“I have a recurring dream. My mother is going through the door, and I’m afraid she’s abandoning me…” The project began in 2005 as a reminder that all around us children with no father or mother are waiting every single day for a parent to appear. Children denied warmth and affection and who are right there alongside us. Maybe in the street we live in there is an anonymous orphanage, where a child looks mutely out the window at the passers-by, hoping to recognise the one coming for him.
The work was not completed until 2008, with the photographs being taken in the municipal museum in Omsk, then closed for renovations. The subjects were children aged four to six, most of whom had spent the greater part of their lives in an orphanage. By the time the project was finished, all of them had found a family.
Already very grown-up, these little people were extremely communicative and curious.
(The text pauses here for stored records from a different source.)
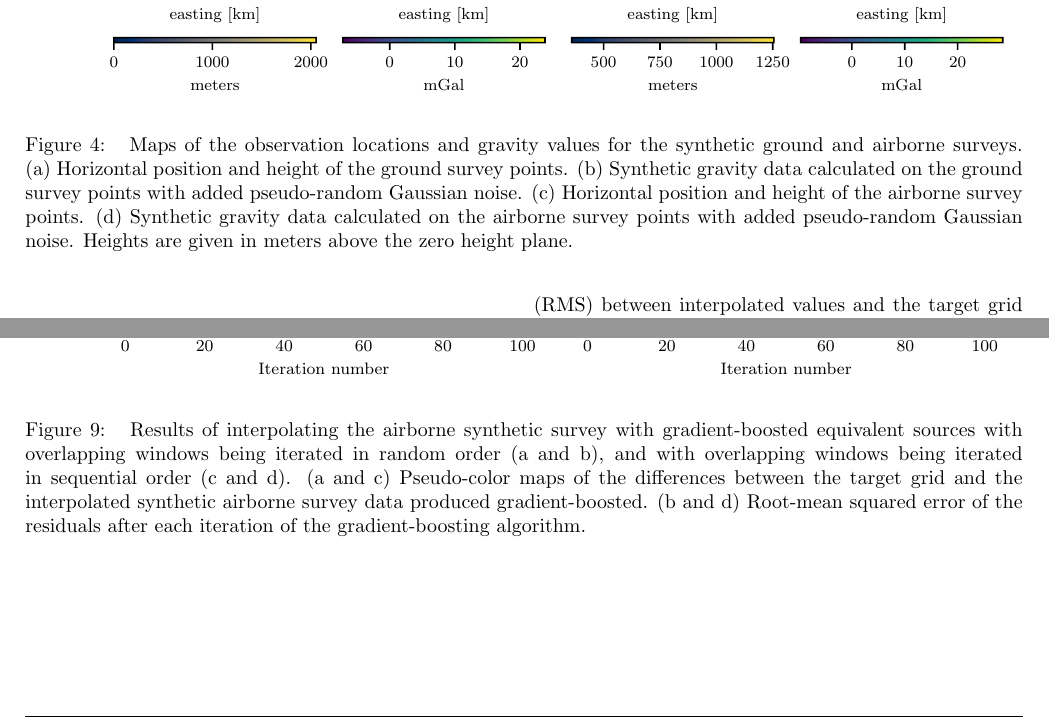
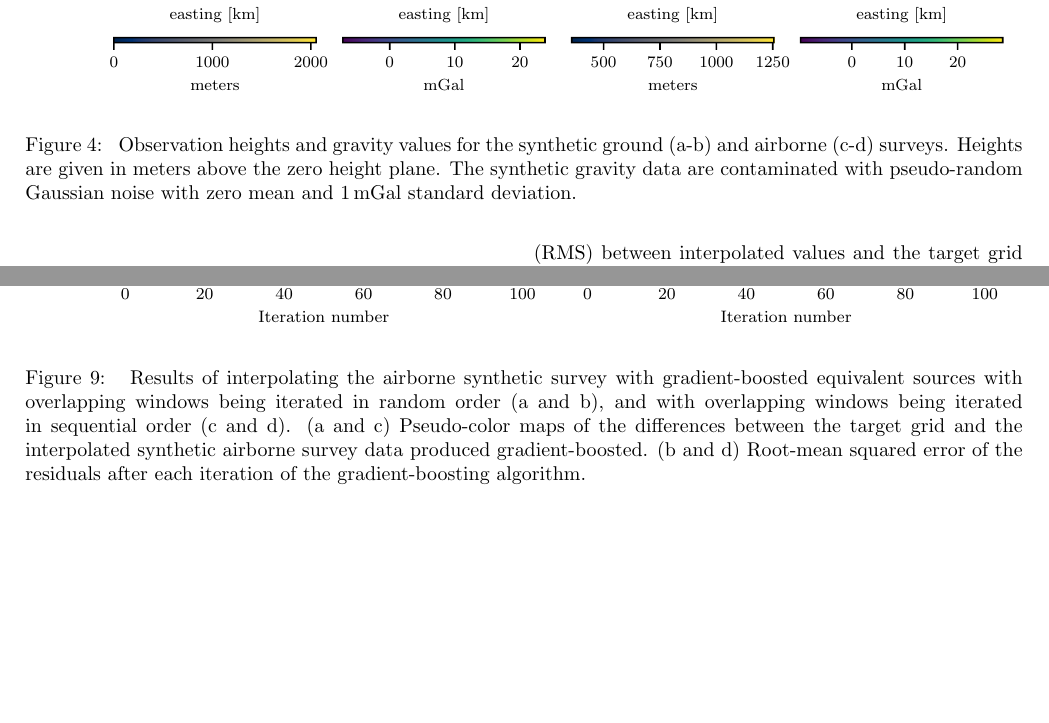
Before and after one commit to compgeolab/eql-gradient-boosted, a LaTeX paper (manuscript/preprint.tex, which reads manuscript/content.tex): two parts of pages 10 and 16 of 25 before the commit and two parts of pages 10 and 15 of 25 after it, joined at a grey line, cut so that both start at the same text, the shorter picture padded with empty space. Compiled offline with pdfLaTeX.

Commit message:
Simplify caption of the synthetic data

```diff
--- a/manuscript/content.tex
+++ b/manuscript/content.tex
@@ -814,15 +814,11 @@ these strategies on synthetic data.
 \begin{figure*}
     \includegraphics[width=\linewidth]{figs/synthetic-survey-layouts.pdf}
     \caption{
-        Maps of the observation locations and gravity values for the synthetic
-        ground and airborne surveys.
-        (a)~Horizontal position and height of the ground survey points.
-        (b)~Synthetic gravity data calculated on the ground survey points with
-        added pseudo-random Gaussian noise.
-        (c)~Horizontal position and height of the airborne survey points.
-        (d)~Synthetic gravity data calculated on the airborne survey points
-        with added pseudo-random Gaussian noise.
+        Observation heights and gravity values for the synthetic ground (a-b)
+        and airborne (c-d) surveys.
         Heights are given in meters above the zero height plane.
+        The synthetic gravity data are contaminated with pseudo-random Gaussian
+        noise with zero mean and \SurveyNoise{} standard deviation.
     }
     \label{fig:synthetic-layouts}
 \end{figure*}
```
Also changed, not shown: manuscript/content.tex (2 more changed lines).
Bright-eyed and sincere, they took their roles very seriously and were always ready to pitch in with their own ideas and interpretations.
Anna Shpakova, curator
Text from the catalogue-book “Photoquai”, co-edited by Musée du Quai Branly- Actes-Sud